-- TASK INPUT follows --

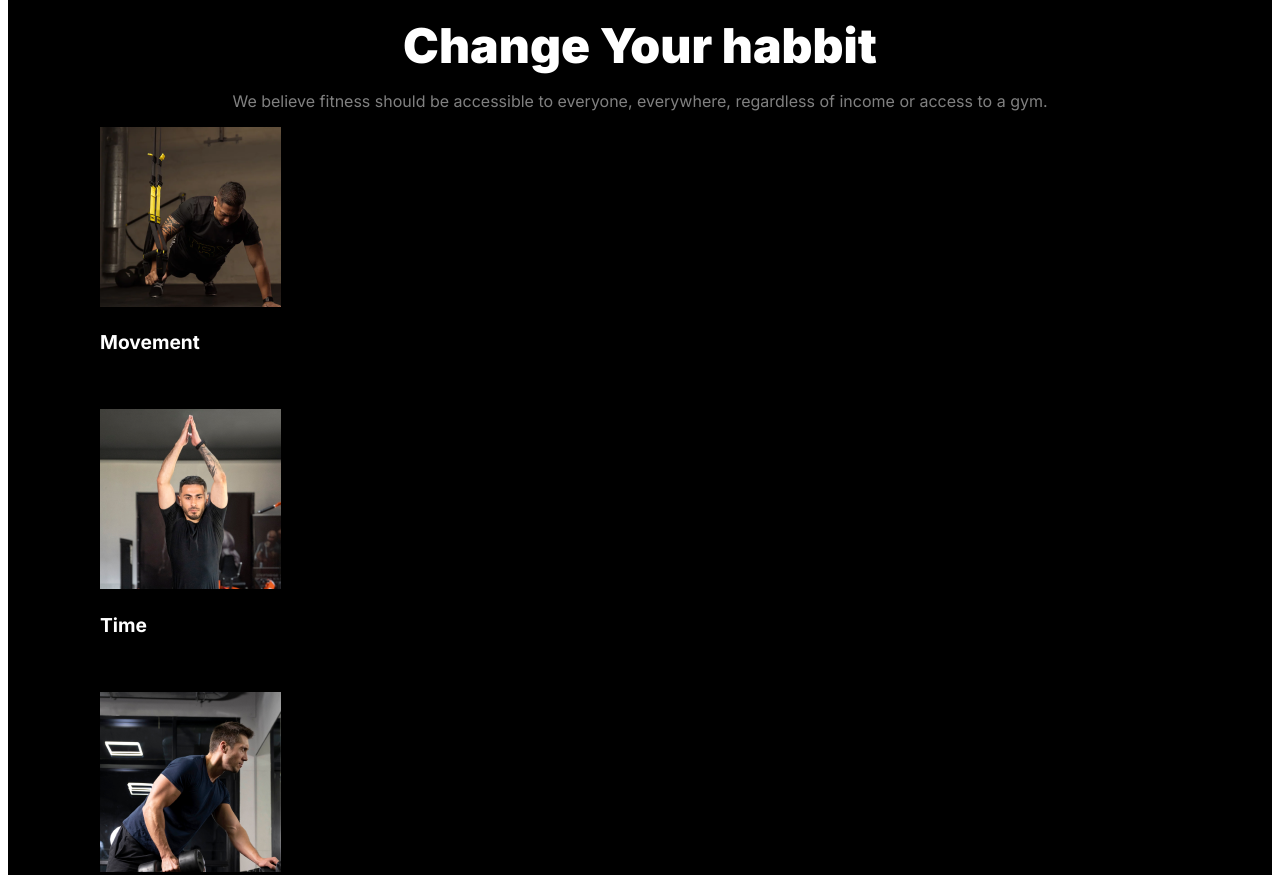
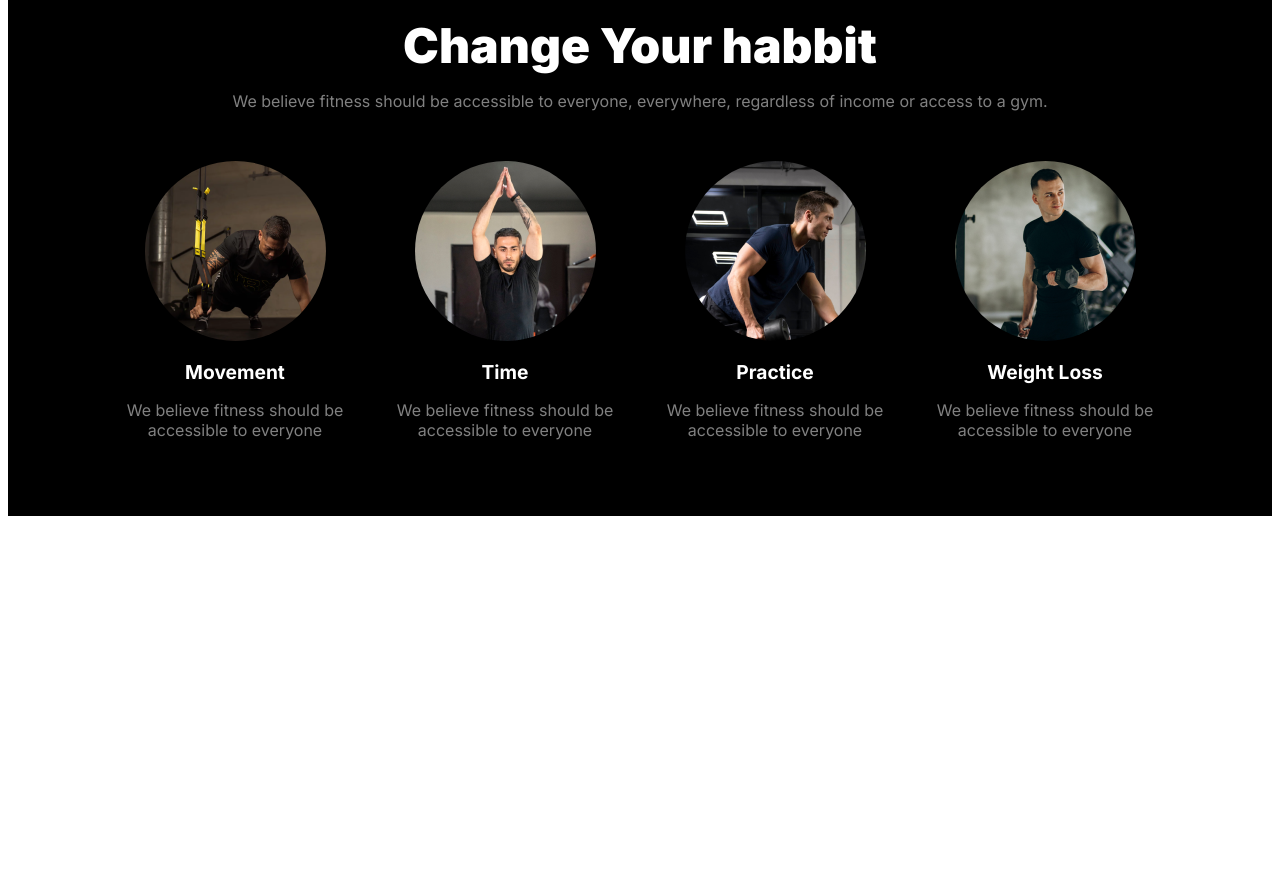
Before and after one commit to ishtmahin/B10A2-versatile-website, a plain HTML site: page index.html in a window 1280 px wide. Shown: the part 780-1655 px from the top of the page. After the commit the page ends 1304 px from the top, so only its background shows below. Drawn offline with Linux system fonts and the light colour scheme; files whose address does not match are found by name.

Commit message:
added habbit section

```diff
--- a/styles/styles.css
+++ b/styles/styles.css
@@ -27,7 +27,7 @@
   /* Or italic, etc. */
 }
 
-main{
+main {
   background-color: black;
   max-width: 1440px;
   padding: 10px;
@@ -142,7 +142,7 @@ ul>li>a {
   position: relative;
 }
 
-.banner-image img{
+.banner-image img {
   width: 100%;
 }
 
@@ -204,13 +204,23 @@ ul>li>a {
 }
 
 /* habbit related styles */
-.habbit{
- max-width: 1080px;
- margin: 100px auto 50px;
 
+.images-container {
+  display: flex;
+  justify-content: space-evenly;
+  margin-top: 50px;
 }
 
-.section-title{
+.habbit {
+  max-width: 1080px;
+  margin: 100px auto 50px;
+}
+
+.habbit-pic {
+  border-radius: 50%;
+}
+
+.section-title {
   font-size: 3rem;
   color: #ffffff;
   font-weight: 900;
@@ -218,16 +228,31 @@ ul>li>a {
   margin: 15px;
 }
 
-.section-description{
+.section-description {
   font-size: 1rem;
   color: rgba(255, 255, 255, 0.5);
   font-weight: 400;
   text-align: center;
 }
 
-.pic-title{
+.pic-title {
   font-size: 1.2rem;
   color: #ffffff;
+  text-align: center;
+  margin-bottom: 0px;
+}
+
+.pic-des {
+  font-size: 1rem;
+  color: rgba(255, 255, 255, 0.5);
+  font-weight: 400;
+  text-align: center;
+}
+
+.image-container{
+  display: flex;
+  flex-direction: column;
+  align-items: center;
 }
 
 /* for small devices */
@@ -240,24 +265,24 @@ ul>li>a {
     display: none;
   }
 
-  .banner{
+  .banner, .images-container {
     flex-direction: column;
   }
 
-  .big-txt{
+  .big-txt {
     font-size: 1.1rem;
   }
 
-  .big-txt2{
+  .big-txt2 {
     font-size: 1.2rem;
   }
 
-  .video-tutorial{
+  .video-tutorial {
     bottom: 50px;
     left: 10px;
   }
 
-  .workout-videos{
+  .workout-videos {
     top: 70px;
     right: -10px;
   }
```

-- TASK INPUT concluded --
-- TASK INPUT follows --

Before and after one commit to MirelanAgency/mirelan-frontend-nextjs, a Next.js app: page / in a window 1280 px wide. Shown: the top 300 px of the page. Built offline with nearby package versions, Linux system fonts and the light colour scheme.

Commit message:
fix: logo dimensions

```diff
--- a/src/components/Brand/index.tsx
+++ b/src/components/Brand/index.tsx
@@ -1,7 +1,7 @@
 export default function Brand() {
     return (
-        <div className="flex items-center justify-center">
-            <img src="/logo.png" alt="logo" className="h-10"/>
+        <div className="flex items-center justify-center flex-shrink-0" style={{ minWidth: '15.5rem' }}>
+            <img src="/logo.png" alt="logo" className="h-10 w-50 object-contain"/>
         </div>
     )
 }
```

-- TASK INPUT concluded --
-- TASK INPUT follows --

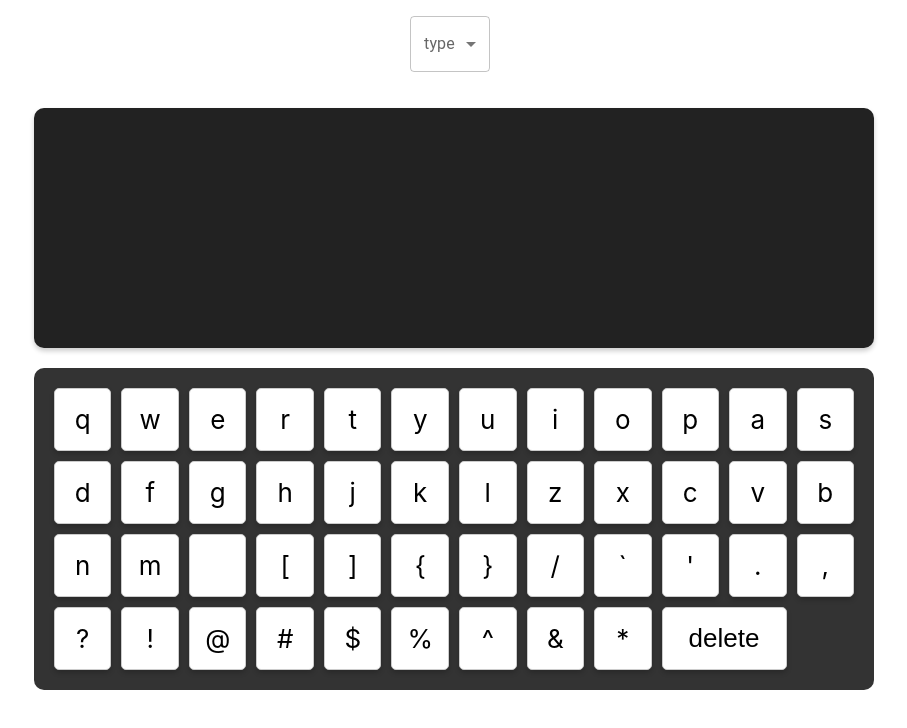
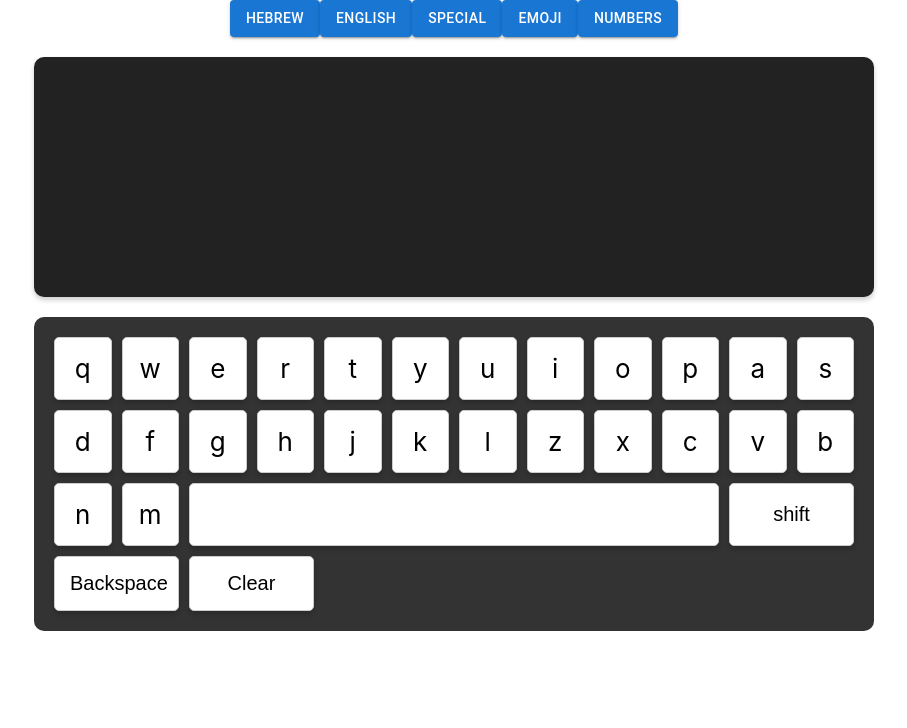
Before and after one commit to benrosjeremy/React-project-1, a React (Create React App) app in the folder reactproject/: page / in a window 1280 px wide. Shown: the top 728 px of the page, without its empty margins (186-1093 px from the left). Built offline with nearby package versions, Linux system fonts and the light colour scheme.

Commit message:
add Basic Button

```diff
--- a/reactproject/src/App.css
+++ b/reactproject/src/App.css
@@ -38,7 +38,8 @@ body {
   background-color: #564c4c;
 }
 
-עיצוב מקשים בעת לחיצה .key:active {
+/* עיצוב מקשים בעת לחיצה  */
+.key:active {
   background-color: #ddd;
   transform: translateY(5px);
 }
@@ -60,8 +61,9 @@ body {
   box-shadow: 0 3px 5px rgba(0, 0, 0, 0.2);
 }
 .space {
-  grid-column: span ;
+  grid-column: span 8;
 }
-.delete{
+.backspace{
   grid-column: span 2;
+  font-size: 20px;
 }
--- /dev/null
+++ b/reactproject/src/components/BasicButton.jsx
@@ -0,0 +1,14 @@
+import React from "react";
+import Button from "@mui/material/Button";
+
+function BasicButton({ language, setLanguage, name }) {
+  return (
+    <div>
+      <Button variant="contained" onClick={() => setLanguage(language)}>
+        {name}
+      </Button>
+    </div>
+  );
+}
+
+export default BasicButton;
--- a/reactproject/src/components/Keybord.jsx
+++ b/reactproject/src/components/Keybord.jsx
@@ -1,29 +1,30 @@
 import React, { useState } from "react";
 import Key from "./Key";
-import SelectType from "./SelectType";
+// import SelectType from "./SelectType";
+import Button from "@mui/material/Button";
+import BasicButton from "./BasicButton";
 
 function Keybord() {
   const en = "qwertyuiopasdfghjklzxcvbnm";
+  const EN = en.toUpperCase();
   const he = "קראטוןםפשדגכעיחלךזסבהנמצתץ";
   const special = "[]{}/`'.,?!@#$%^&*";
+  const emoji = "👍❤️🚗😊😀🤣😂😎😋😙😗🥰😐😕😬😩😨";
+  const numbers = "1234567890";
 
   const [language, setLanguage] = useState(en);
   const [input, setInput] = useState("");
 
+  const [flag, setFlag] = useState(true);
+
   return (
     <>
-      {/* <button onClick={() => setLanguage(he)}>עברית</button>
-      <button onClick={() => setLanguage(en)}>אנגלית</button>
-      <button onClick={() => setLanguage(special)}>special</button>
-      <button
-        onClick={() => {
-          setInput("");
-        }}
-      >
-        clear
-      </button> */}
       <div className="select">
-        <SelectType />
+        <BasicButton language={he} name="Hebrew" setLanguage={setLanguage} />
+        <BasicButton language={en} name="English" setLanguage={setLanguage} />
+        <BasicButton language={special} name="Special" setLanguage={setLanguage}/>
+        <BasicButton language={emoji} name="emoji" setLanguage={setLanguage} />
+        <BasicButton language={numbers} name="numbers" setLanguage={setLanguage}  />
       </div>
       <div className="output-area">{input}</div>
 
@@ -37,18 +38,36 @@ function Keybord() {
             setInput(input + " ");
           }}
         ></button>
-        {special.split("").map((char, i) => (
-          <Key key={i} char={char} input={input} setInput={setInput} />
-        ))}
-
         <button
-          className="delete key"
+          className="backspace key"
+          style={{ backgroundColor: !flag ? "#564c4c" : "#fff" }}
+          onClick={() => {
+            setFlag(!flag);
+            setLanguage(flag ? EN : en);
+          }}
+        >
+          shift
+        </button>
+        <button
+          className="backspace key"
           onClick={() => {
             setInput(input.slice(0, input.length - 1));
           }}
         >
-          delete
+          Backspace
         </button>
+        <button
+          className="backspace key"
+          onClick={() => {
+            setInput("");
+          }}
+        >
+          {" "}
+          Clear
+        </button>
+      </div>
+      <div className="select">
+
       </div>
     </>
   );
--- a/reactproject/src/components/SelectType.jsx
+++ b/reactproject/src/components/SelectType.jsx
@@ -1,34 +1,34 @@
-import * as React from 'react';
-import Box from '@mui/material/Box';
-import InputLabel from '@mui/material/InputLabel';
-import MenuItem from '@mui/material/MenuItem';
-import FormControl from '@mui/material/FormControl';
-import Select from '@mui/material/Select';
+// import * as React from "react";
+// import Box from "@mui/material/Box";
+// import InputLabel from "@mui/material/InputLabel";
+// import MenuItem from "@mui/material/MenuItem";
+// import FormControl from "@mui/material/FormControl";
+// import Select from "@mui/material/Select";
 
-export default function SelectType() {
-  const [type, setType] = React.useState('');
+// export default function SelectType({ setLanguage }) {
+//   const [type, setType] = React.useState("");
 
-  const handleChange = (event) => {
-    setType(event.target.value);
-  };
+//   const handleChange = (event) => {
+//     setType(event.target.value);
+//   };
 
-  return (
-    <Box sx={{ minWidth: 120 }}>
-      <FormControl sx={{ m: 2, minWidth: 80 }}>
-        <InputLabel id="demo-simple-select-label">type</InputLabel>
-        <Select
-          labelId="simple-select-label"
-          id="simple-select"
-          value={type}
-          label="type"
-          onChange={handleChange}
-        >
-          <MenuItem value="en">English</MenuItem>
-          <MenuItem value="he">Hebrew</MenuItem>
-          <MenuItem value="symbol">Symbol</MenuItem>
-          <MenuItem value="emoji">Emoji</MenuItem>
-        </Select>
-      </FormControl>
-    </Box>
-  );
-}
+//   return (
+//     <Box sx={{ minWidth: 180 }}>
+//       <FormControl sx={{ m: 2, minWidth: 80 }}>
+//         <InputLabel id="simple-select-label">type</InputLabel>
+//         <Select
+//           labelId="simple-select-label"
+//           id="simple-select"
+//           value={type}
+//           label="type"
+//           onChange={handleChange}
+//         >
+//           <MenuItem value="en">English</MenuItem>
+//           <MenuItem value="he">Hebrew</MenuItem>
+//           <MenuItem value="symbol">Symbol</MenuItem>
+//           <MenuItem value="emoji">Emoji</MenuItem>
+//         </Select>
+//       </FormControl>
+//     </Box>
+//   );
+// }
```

-- TASK INPUT concluded --

◆ **TASK PROMPT**: Search the material for lines holding the word "MenuItem", then say how many there are and nothing more.

◆ **ANSWER SECTION**: 10